The Trainee Mentorship Series is a monthly session hosted via UberConference designed to share the wisdom of experienced ISRHML members with trainees. Each session is hosted by an ISRHML trainee and presented by a senior ISRHML member on a topic of his or her expertise, which includes lessons related to research and navigating a career in the field of human milk and lactation. Our October 2016 series was presented on October 7th, entitled “Population health research related to human milk and lactation: What trainees need to know,” coordinated by Dr. Sara Moukarzel, current president of TIG, and presented by Dr. Nathan Nickel.
Dr. Nickel is a research scientist at the Manitoba Centre for Health Policy. He also teaches a course in principles of epidemiology in the Department of Community Health Sciences at the University of Manitoba. Dr. Nickel’s expertise focuses on health service research using administrative data and health equality research in the area of maternal and child health. He is particularly interested in causal inference with respect to the evaluation of maternal and child health interventions.

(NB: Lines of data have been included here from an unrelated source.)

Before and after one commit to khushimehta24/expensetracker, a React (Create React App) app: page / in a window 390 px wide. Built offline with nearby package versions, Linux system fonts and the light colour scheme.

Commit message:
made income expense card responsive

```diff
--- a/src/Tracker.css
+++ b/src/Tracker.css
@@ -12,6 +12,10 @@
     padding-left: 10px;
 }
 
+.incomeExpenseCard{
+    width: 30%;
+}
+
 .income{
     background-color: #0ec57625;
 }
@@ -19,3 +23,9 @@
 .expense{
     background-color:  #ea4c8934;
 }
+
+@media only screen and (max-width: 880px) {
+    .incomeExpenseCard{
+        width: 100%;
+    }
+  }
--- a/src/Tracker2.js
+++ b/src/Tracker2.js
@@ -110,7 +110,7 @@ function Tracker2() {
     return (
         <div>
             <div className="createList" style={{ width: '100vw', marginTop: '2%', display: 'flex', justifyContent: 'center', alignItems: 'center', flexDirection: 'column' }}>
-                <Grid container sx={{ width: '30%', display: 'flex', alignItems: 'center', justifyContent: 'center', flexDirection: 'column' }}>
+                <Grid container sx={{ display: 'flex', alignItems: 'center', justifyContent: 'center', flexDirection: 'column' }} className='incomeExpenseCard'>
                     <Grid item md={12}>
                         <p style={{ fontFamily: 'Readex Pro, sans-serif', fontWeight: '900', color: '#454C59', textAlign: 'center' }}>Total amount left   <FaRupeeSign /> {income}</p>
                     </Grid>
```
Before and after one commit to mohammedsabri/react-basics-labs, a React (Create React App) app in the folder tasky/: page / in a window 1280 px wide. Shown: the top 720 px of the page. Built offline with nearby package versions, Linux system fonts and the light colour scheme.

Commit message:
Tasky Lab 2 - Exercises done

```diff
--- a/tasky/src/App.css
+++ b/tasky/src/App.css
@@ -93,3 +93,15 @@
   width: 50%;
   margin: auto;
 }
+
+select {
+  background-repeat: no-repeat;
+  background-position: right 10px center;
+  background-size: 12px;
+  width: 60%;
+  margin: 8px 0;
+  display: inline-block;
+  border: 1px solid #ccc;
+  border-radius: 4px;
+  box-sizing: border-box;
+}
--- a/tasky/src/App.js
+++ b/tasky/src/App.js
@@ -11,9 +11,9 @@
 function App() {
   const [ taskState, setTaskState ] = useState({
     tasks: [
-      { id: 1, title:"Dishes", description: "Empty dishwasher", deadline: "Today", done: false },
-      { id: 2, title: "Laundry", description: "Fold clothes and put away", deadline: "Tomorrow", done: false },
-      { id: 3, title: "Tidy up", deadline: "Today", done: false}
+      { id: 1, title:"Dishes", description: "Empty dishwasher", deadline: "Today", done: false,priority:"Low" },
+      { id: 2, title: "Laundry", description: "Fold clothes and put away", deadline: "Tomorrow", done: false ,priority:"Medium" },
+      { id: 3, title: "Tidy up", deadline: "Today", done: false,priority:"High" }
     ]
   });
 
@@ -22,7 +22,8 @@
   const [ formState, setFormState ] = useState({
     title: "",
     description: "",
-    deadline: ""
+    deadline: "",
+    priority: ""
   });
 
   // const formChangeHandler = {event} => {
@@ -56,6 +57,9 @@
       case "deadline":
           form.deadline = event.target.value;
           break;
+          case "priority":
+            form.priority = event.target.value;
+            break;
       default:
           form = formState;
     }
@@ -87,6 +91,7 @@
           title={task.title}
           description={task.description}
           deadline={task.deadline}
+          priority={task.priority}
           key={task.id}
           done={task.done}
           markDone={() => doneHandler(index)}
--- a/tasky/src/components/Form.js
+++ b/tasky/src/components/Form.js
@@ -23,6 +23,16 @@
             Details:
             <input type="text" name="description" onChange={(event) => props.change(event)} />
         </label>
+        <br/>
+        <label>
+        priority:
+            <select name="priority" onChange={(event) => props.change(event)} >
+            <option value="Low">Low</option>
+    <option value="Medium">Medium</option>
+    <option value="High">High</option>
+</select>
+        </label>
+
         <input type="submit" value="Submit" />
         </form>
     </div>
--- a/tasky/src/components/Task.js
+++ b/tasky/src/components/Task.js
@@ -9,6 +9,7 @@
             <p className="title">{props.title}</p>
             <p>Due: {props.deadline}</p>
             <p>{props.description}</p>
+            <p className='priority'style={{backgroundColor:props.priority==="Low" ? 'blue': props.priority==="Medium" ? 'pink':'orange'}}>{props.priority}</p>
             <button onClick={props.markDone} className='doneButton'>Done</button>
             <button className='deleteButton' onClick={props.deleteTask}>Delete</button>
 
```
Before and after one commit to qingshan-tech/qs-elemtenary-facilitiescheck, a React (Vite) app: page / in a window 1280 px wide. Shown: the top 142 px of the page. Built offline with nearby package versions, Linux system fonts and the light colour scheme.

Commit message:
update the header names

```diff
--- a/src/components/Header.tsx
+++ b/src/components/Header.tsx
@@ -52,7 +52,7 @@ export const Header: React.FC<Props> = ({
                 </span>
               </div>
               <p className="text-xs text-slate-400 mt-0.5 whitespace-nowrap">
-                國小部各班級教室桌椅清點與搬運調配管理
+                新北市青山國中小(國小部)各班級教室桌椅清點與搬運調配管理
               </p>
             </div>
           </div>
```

During his webinar, Dr. Nathan Nickel discussed population health research in the field of human milk and lactation. In this hour-long session, Dr. Nickel introduced trainees, who have diverse research backgrounds, to the types of research questions that can be investigated in the field of epidemiology. Specifically, to illustrate the significance of population-based data in answering questions about determinants of breastfeeding rates and duration, Dr. Nickel used the Pathways to Health and Social Equity for Children (PATHS Equity for Children; PATHS) data resource project as an example. The PATHS data resource includes data on 584,255 individuals born between 1984 and 2012 in Manitoba, Canada. Longitudinal data on health, socioeconomic status, education, and the use of social services were collected. Interestingly, the database allows researchers to link data within families, which helps researchers statistically control for confounding variables that may affect both breastfeeding rates and duration. (If you are interested in learning more about PATHS, you can do so here. If you would like to use the PATHS database in your own research, contact firstname.lastname@example.org)
Dr. Nickel also shared the study design and preliminary data of his team’s latest project: the development and feasibility of the Manitoba Infant Feeding Database. This database is designed to collect infant feeding information at multiple time points during an infant’s first year of life. The information can then be linked to data from the PATHS database, which produces a dataset that can be broadly used to answer epidemiological questions with respect to breastfeeding.
Dr. Nickel concluded his session by emphasizing the unique opportunities available at the University of Manitoba for trainees interested in population health training in the field of human milk and lactation research. He encouraged trainees to reach out to learn more about research opportunities with his team. The session was very well received by trainees in attendance, primarily because of Dr. Nickel’s interactive teaching approach and his in-depth understanding of the opportunities and challenges in conducting population-based research.
Thank you, Dr. Nickel, for sharing your wisdom with us! If you are interested in epidemiology as it relates to human milk and lactation and would like to talk to Dr. Nickels, you can email him at Nathan_Nickel@cpe.umanitoba.ca.
If you are interested in Dr. Nickel’s research program, you can learn more about it here.
Thank you, Sara, for coordinating this session of the Trainee Mentorship Series! If you have a topic you’d like to see on the schedule or are interested in coordinating a future Trainee Mentorship Series with your academic adviser or other senior researcher in the field of human milk and lactation, e-mail your suggestions to the TIG Governing Committee at email@example.com.
The next Trainee Mentorship Series will take place on November 7th, when Drs. Lars Bode and Meghan Azad will be discussing the new Trainee Expansion Program, a funding opportunity that provides up to $10,000 for ISRHML trainees to learn new skills and concepts outside of their specific laboratory’s focus. You can find more information about this event here.